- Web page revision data

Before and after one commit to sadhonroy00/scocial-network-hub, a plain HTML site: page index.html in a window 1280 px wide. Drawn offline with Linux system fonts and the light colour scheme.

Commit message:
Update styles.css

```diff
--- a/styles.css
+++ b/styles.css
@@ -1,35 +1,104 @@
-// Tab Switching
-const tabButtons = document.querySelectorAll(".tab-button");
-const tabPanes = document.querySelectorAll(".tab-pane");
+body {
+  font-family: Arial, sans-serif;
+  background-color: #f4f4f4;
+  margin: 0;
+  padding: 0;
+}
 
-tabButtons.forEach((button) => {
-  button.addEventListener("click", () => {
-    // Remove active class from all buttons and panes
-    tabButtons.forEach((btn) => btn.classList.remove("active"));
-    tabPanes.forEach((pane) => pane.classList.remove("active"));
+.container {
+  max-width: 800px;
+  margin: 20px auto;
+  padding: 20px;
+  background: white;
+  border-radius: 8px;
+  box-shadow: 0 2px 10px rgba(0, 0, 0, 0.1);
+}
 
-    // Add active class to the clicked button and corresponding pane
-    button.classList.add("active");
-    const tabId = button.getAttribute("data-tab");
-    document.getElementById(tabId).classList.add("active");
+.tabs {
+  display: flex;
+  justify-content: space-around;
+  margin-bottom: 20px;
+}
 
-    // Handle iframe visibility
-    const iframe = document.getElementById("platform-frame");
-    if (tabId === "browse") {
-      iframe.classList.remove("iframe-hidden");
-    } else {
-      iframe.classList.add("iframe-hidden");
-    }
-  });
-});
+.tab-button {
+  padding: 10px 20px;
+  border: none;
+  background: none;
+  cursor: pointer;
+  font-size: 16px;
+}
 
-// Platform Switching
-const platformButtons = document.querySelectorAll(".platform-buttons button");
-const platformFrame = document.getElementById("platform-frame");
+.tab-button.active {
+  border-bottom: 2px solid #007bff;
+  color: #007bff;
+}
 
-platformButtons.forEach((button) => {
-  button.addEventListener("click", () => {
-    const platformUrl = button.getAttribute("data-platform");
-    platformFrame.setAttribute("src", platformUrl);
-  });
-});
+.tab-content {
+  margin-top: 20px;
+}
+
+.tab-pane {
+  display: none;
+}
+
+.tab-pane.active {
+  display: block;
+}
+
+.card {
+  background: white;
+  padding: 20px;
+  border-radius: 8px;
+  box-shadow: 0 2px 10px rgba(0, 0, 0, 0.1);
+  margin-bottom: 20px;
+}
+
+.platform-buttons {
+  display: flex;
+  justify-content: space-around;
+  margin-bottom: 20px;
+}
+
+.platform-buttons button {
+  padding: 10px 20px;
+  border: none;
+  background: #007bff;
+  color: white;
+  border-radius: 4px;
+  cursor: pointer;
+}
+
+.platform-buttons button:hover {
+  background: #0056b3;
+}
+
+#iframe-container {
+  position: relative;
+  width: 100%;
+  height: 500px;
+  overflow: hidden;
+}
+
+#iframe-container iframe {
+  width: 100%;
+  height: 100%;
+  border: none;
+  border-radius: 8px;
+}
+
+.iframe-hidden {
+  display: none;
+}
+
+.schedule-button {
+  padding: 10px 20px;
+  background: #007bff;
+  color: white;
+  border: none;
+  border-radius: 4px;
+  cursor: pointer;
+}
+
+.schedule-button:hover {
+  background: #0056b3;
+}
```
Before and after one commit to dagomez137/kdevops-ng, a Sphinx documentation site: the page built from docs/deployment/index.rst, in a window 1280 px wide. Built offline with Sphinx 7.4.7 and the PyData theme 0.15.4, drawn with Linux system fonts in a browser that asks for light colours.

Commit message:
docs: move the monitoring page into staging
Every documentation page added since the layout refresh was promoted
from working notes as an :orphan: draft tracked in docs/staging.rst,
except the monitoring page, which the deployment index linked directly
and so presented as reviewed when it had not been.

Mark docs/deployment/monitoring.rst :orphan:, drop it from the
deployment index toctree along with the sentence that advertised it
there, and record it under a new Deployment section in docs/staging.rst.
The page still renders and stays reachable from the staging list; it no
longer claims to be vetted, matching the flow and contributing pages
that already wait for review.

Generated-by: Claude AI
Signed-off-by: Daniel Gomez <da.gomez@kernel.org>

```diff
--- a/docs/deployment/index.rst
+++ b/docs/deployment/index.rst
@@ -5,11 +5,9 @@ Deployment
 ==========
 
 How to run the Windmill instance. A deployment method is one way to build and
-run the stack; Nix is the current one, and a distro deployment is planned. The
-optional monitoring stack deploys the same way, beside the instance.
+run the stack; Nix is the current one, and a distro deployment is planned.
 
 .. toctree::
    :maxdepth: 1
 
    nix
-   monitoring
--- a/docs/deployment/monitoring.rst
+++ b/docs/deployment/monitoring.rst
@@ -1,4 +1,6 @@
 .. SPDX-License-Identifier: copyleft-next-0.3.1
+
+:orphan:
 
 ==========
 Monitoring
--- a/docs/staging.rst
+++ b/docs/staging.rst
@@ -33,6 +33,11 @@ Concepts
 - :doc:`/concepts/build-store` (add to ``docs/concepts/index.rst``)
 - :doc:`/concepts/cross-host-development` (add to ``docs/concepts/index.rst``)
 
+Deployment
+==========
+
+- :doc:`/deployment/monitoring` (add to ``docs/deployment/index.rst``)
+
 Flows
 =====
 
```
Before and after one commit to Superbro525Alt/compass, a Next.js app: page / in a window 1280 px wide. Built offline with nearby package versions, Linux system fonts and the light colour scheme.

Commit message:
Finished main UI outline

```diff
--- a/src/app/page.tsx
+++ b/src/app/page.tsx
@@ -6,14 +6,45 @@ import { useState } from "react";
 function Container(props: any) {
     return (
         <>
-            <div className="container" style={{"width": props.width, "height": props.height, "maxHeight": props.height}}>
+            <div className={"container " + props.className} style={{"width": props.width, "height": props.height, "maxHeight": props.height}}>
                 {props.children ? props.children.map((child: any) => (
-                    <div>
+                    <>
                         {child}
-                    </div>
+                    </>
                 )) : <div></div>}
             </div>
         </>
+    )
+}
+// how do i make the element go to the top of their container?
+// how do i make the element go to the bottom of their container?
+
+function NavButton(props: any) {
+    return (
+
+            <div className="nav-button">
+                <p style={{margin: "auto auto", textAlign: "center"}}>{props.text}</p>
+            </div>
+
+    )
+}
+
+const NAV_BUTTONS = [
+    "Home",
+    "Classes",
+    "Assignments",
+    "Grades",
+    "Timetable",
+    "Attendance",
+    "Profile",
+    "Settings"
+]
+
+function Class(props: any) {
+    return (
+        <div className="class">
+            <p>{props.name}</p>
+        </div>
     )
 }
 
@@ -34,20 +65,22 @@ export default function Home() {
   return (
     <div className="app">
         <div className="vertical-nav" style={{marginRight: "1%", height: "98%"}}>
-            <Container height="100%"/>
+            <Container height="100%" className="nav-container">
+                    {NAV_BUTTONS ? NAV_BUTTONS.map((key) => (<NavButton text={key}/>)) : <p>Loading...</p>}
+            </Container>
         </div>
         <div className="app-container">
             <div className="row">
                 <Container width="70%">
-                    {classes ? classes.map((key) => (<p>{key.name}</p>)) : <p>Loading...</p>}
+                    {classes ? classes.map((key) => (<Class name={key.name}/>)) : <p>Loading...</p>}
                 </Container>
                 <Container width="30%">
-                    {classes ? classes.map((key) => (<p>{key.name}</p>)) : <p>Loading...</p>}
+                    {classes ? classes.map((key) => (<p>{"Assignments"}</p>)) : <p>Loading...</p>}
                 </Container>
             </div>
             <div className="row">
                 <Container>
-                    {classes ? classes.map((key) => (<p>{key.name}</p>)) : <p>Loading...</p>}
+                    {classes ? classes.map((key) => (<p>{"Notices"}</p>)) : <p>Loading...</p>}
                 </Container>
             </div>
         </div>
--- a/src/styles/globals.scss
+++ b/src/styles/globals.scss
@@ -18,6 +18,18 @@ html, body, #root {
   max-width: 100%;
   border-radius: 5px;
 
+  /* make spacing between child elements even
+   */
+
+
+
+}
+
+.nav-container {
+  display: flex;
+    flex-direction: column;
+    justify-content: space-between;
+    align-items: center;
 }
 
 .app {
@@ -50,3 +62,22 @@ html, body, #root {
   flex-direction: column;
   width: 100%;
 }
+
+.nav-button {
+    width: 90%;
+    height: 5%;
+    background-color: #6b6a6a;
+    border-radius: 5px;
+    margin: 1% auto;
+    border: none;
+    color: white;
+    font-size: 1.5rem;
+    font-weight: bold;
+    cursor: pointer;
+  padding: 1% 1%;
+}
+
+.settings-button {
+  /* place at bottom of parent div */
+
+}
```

- WHAT THIS TASK INVOLVES
Write out each line of the data that holds the string "iframe".

- ANSWER BELOW
-    // Handle iframe visibility
-    const iframe = document.getElementById("platform-frame");
-      iframe.classList.remove("iframe-hidden");
-      iframe.classList.add("iframe-hidden");
+#iframe-container {
+#iframe-container iframe {
+.iframe-hidden {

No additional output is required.